§ **Required work**:
Every line that contains the word "behavioral" should be copied from the records below.

----- Data shown -----

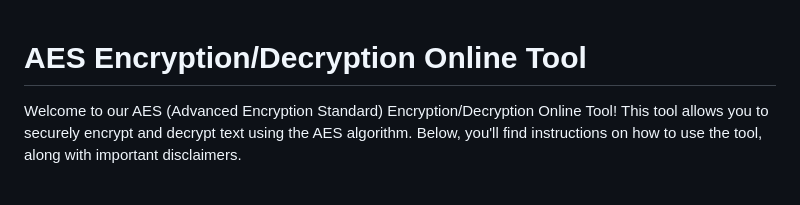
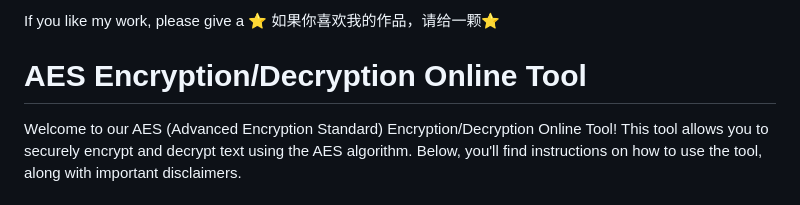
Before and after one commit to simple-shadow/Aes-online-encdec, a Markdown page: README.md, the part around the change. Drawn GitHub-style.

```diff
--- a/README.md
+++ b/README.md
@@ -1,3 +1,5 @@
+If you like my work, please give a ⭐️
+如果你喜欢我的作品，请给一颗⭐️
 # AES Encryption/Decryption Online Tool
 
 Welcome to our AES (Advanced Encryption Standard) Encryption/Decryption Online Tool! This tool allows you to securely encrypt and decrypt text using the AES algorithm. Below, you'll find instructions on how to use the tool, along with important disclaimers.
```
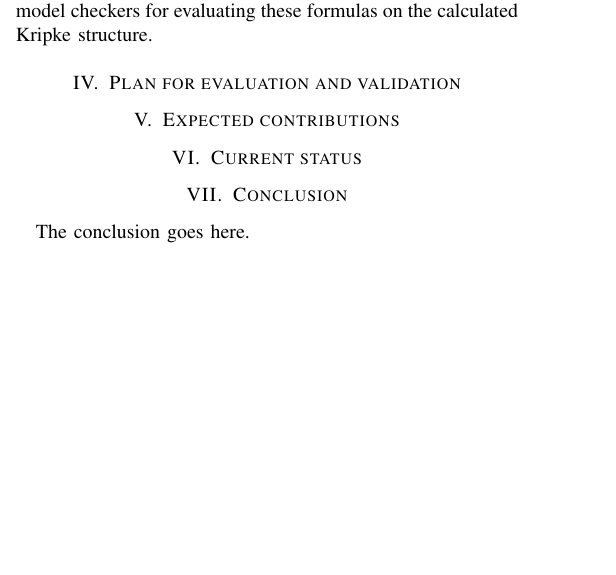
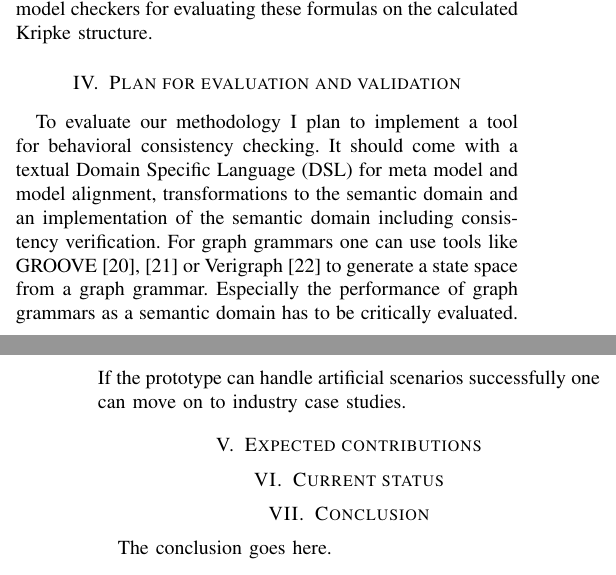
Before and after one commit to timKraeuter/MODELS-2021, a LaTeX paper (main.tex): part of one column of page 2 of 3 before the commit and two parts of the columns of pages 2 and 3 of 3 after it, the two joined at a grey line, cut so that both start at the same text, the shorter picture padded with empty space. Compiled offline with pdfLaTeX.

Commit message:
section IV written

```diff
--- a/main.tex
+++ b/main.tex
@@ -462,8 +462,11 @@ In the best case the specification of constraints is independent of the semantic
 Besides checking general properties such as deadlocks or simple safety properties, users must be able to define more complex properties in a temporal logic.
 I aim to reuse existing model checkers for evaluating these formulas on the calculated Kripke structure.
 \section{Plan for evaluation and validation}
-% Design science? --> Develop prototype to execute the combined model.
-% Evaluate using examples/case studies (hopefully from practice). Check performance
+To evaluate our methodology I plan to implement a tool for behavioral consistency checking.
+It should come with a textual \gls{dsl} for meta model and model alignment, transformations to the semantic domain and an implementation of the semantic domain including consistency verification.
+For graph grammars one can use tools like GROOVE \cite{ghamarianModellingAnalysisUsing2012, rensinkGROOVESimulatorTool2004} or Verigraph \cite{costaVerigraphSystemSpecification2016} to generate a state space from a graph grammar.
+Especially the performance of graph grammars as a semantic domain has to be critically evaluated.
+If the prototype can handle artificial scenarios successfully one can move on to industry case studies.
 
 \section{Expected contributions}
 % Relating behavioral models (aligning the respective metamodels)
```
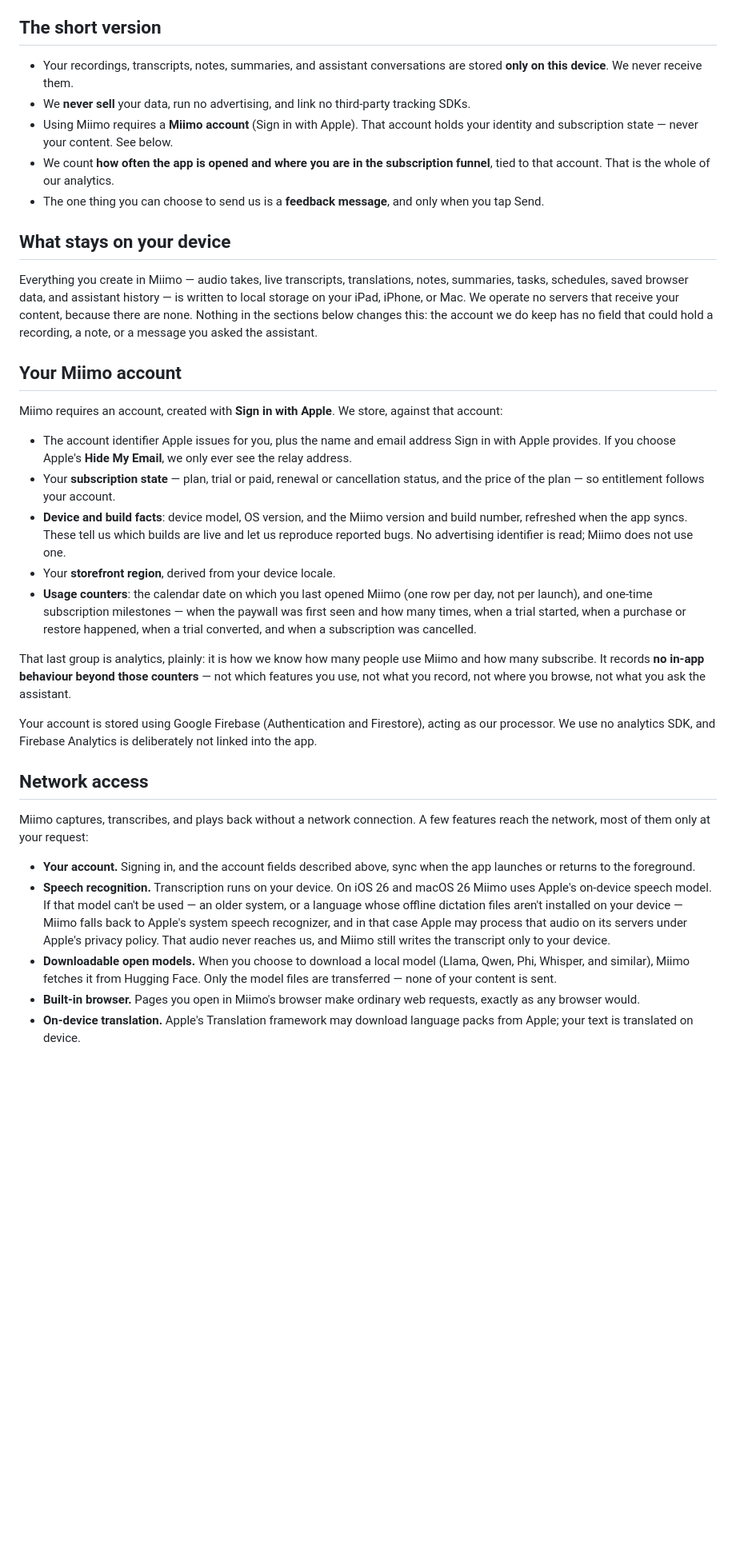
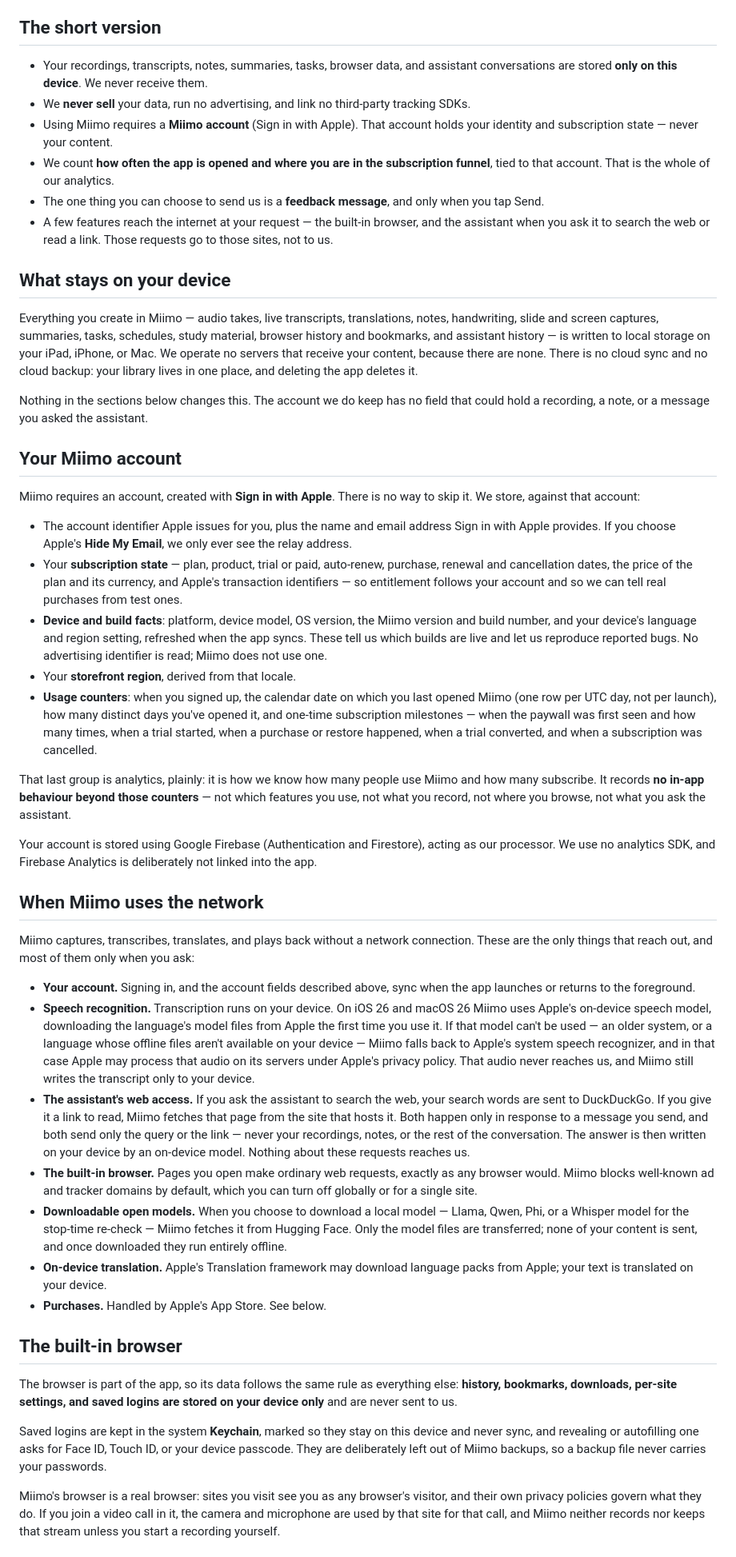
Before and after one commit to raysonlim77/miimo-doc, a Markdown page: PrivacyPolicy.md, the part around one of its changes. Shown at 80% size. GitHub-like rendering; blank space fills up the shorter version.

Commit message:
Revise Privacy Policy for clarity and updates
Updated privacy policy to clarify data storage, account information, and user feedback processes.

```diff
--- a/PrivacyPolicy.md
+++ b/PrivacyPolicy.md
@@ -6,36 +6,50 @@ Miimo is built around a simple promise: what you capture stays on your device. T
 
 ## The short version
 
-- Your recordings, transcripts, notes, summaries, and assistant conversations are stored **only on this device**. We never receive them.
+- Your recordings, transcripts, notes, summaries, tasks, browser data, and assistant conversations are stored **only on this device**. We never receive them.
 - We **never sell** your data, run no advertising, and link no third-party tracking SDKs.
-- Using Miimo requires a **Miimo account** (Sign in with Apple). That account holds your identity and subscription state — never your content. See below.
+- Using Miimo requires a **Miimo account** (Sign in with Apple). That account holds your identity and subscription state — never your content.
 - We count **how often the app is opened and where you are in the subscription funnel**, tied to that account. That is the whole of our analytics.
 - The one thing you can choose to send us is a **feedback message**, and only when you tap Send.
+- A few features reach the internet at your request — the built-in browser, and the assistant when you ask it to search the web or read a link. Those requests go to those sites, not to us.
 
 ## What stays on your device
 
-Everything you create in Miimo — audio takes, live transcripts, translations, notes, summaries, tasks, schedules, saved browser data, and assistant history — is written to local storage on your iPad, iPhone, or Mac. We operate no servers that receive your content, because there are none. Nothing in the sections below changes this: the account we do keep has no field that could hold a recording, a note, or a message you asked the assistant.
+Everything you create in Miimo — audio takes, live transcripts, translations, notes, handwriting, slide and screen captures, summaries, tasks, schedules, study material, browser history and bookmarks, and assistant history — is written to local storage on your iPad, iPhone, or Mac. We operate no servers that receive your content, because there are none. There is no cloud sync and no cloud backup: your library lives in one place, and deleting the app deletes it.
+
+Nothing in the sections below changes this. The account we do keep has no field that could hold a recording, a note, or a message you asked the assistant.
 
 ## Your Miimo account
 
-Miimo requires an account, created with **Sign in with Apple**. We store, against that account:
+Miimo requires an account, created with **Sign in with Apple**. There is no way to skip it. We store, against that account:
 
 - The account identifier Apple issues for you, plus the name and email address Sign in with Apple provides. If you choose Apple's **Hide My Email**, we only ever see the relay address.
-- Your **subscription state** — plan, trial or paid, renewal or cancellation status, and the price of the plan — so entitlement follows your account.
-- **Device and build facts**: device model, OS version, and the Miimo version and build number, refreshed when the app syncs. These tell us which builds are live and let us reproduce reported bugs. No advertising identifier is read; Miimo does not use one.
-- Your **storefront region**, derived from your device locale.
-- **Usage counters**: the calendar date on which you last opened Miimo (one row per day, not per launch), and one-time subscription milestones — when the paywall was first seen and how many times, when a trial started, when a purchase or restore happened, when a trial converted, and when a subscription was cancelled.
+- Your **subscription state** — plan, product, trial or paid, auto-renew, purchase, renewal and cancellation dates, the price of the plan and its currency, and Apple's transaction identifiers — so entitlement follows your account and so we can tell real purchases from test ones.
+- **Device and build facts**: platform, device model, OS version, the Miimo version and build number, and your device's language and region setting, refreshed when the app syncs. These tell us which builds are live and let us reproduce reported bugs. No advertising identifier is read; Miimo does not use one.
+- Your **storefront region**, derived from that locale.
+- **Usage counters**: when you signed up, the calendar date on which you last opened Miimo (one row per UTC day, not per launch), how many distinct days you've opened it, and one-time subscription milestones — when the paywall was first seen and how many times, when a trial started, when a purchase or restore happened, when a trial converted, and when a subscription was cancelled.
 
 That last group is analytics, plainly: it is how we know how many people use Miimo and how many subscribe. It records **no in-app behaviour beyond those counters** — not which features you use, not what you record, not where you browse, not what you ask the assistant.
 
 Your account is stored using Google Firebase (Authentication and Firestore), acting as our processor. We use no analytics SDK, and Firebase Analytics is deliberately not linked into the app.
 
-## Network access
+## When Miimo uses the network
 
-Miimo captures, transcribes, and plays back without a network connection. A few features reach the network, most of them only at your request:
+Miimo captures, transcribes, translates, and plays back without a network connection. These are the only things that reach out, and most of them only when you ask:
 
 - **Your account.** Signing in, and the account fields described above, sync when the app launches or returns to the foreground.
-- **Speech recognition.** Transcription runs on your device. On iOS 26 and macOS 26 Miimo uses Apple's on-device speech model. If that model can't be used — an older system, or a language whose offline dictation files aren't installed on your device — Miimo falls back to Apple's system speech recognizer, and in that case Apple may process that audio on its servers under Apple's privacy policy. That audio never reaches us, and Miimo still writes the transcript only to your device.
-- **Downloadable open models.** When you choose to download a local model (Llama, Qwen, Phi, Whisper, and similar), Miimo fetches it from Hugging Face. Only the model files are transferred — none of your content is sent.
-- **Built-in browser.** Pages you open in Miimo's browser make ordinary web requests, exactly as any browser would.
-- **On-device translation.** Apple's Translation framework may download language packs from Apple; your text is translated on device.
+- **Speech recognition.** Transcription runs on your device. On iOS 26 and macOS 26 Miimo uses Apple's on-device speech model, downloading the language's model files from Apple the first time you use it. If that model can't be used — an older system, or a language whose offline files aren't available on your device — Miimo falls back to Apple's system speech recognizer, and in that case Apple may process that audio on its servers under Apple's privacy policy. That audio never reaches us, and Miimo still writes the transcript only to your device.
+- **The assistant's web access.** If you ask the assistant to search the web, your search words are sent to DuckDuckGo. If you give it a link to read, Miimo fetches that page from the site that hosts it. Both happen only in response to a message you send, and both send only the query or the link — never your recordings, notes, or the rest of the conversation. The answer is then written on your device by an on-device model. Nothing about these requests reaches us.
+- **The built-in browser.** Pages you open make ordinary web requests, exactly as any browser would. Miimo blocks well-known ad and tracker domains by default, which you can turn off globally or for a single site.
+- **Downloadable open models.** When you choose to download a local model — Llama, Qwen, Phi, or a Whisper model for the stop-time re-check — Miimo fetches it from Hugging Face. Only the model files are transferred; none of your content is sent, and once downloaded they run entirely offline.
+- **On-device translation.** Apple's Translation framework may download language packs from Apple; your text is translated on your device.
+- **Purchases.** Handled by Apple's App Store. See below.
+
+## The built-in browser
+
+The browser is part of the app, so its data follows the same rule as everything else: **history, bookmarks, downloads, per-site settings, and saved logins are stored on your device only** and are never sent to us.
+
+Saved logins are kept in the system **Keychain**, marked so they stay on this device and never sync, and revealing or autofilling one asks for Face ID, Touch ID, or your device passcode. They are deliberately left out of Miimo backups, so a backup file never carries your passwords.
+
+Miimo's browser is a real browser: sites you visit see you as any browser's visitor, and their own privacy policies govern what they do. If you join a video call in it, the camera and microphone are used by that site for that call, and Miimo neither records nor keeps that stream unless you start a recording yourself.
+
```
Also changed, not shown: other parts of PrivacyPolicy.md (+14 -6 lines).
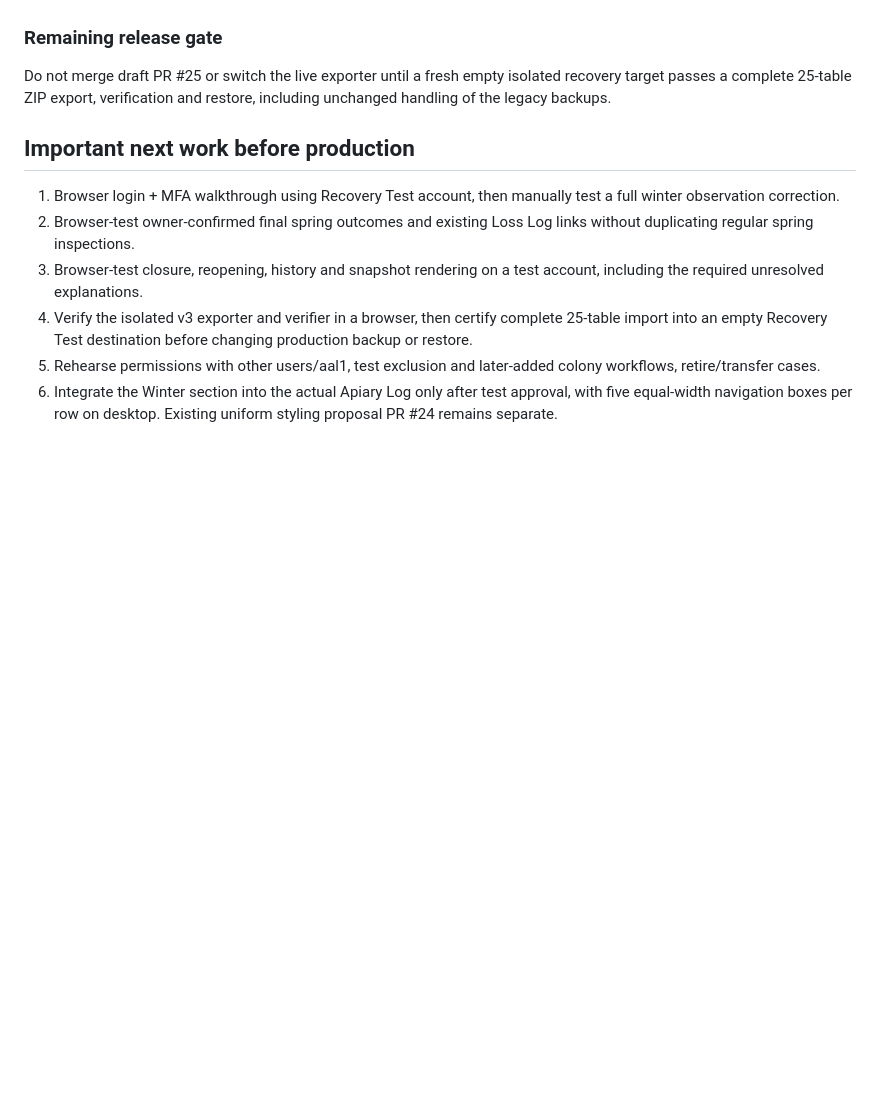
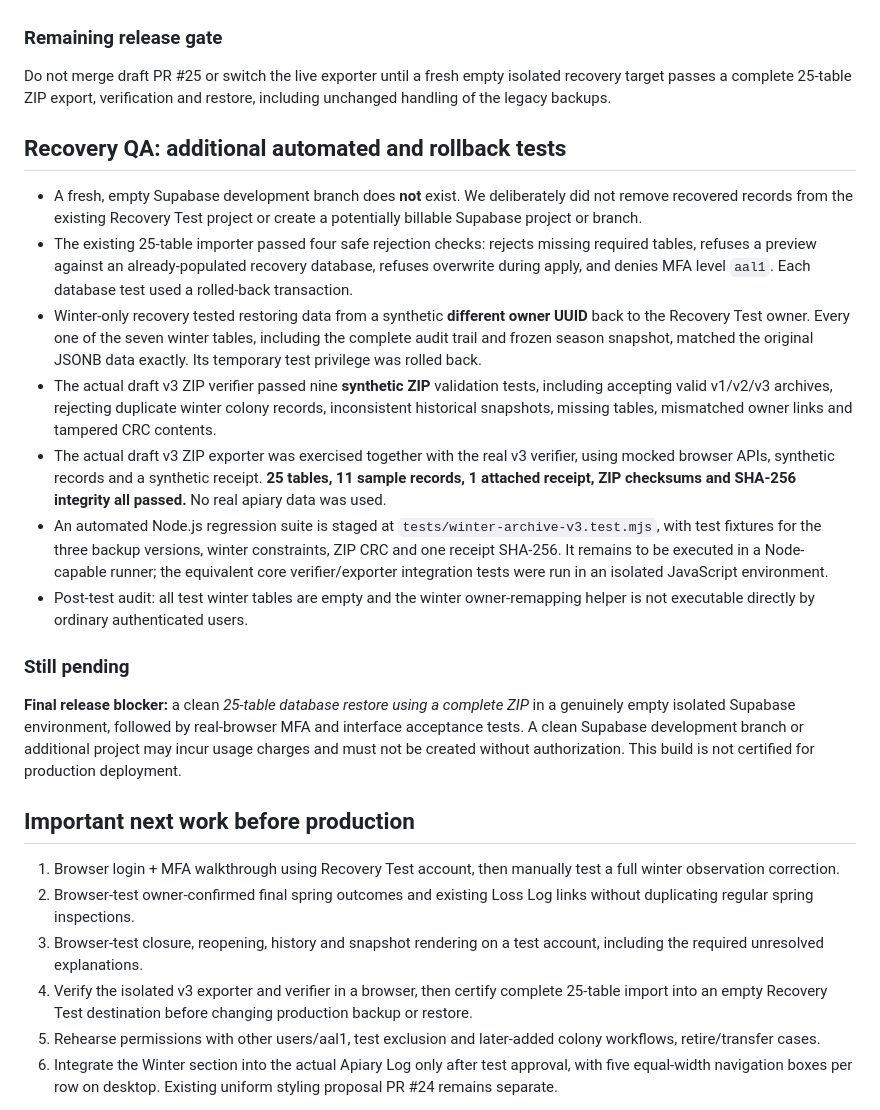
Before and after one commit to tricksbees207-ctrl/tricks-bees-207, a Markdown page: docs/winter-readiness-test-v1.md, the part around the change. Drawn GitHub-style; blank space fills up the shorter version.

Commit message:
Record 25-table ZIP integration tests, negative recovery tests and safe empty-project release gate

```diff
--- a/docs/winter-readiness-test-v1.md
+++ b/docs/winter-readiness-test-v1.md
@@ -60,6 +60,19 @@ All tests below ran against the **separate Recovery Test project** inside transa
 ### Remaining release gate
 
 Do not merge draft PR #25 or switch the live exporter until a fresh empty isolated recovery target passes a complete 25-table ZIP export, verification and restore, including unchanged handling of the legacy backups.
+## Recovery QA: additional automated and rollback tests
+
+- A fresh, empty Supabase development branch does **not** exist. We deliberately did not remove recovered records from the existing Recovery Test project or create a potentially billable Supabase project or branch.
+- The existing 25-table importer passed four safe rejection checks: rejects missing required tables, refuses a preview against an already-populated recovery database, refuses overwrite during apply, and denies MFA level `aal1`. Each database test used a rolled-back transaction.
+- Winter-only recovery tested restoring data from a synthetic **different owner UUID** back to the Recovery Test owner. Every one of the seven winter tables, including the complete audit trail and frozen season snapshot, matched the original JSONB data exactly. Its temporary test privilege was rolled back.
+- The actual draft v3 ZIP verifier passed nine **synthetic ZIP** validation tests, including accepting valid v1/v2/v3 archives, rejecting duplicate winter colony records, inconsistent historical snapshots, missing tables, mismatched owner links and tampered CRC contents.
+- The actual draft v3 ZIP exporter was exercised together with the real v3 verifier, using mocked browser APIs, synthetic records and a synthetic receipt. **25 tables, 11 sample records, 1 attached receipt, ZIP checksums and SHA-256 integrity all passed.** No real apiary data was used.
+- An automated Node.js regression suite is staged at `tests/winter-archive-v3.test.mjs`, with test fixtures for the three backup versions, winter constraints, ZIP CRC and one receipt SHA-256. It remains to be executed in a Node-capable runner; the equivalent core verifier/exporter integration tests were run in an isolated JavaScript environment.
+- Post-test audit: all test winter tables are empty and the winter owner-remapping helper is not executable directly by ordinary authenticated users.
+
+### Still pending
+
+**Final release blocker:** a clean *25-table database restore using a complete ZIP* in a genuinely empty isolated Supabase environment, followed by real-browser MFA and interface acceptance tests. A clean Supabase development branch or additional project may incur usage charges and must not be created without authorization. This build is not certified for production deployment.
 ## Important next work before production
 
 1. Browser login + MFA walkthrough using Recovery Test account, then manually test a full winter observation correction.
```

-----

§ **Output below**:
+To evaluate our methodology I plan to implement a tool for behavioral consistency checking.
 % Relating behavioral models (aligning the respective metamodels)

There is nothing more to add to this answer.